Top of Data in this exercise

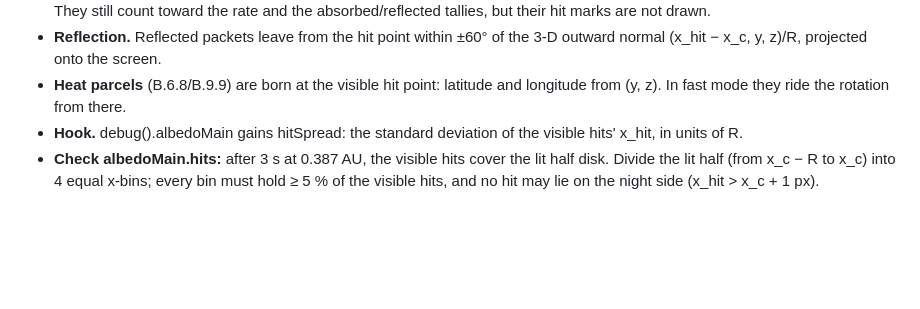
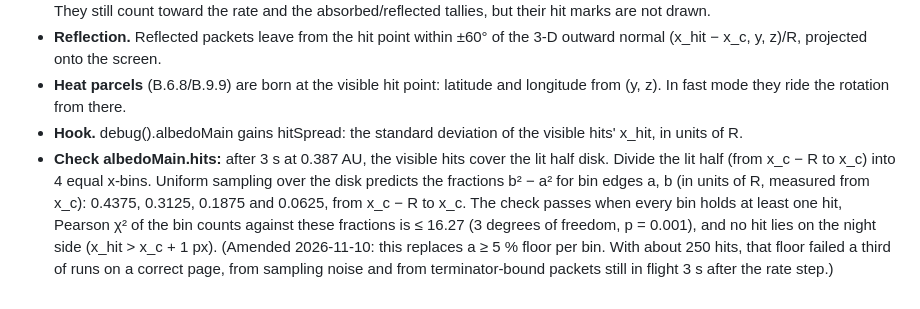
Before and after one commit to sageyu123/phys320-astronomy-visualizations, a Markdown page: docs/atmospheres_design.md, the part around the change. Rendered like a GitHub page; blank space fills up the shorter version.

Commit message:
Test photon-hit bins with chi-square instead of a 5% floor
The albedoMain.hits check in B.9.10 required every lit-half bin to hold
at least 5% of the visible hits. The bin nearest the terminator expects
only 6.25%, so with about 250 hits the floor failed on a correct page
from sampling noise and from packets still in flight after the rate step.
The check now compares the bin counts with the expected fractions by
Pearson chi-square (limit 16.27, 3 dof, p = 0.001).

Co-Authored-By: Claude Opus 5.5 <noreply@anthropic.com>

```diff
--- a/docs/atmospheres_design.md
+++ b/docs/atmospheres_design.md
@@ -977,4 +977,4 @@ Packets travel in the screen plane, so every hit lands on the limb. That is righ
 - **Reflection.** Reflected packets leave from the hit point within ±60° of the 3-D outward normal (x_hit − x_c, y, z)/R, projected onto the screen.
 - **Heat parcels** (B.6.8/B.9.9) are born at the visible hit point: latitude and longitude from (y, z). In fast mode they ride the rotation from there.
 - **Hook.** debug().albedoMain gains hitSpread: the standard deviation of the visible hits' x_hit, in units of R.
-- **Check albedoMain.hits:** after 3 s at 0.387 AU, the visible hits cover the lit half disk. Divide the lit half (from x_c − R to x_c) into 4 equal x-bins; every bin must hold ≥ 5 % of the visible hits, and no hit may lie on the night side (x_hit > x_c + 1 px).
+- **Check albedoMain.hits:** after 3 s at 0.387 AU, the visible hits cover the lit half disk. Divide the lit half (from x_c − R to x_c) into 4 equal x-bins. Uniform sampling over the disk predicts the fractions b² − a² for bin edges a, b (in units of R, measured from x_c): 0.4375, 0.3125, 0.1875 and 0.0625, from x_c − R to x_c. The check passes when every bin holds at least one hit, Pearson χ² of the bin counts against these fractions is ≤ 16.27 (3 degrees of freedom, p = 0.001), and no hit lies on the night side (x_hit > x_c + 1 px). (Amended 2026-11-10: this replaces a ≥ 5 % floor per bin. With about 250 hits, that floor failed a third of runs on a correct page, from sampling noise and from terminator-bound packets still in flight 3 s after the rate step.)
```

Bottom of Data in this exercise

Copy out the data verbatim, with no pictures.

Response area -
Before and after one commit to sageyu123/phys320-astronomy-visualizations, a Markdown page: docs/atmospheres_design.md, the part around the change. Rendered like a GitHub page; blank space fills up the shorter version.

Commit message:
Test photon-hit bins with chi-square instead of a 5% floor
The albedoMain.hits check in B.9.10 required every lit-half bin to hold
at least 5% of the visible hits. The bin nearest the terminator expects
only 6.25%, so with about 250 hits the floor failed on a correct page
from sampling noise and from packets still in flight after the rate step.
The check now compares the bin counts with the expected fractions by
Pearson chi-square (limit 16.27, 3 dof, p = 0.001).

Co-Authored-By: Claude Opus 5.5 <noreply@anthropic.com>

```diff
--- a/docs/atmospheres_design.md
+++ b/docs/atmospheres_design.md
@@ -977,4 +977,4 @@ Packets travel in the screen plane, so every hit lands on the limb. That is righ
 - **Reflection.** Reflected packets leave from the hit point within ±60° of the 3-D outward normal (x_hit − x_c, y, z)/R, projected onto the screen.
 - **Heat parcels** (B.6.8/B.9.9) are born at the visible hit point: latitude and longitude from (y, z). In fast mode they ride the rotation from there.
 - **Hook.** debug().albedoMain gains hitSpread: the standard deviation of the visible hits' x_hit, in units of R.
-- **Check albedoMain.hits:** after 3 s at 0.387 AU, the visible hits cover the lit half disk. Divide the lit half (from x_c − R to x_c) into 4 equal x-bins; every bin must hold ≥ 5 % of the visible hits, and no hit may lie on the night side (x_hit > x_c + 1 px).
+- **Check albedoMain.hits:** after 3 s at 0.387 AU, the visible hits cover the lit half disk. Divide the lit half (from x_c − R to x_c) into 4 equal x-bins. Uniform sampling over the disk predicts the fractions b² − a² for bin edges a, b (in units of R, measured from x_c): 0.4375, 0.3125, 0.1875 and 0.0625, from x_c − R to x_c. The check passes when every bin holds at least one hit, Pearson χ² of the bin counts against these fractions is ≤ 16.27 (3 degrees of freedom, p = 0.001), and no hit lies on the night side (x_hit > x_c + 1 px). (Amended 2026-11-10: this replaces a ≥ 5 % floor per bin. With about 250 hits, that floor failed a third of runs on a correct page, from sampling noise and from terminator-bound packets still in flight 3 s after the rate step.)
```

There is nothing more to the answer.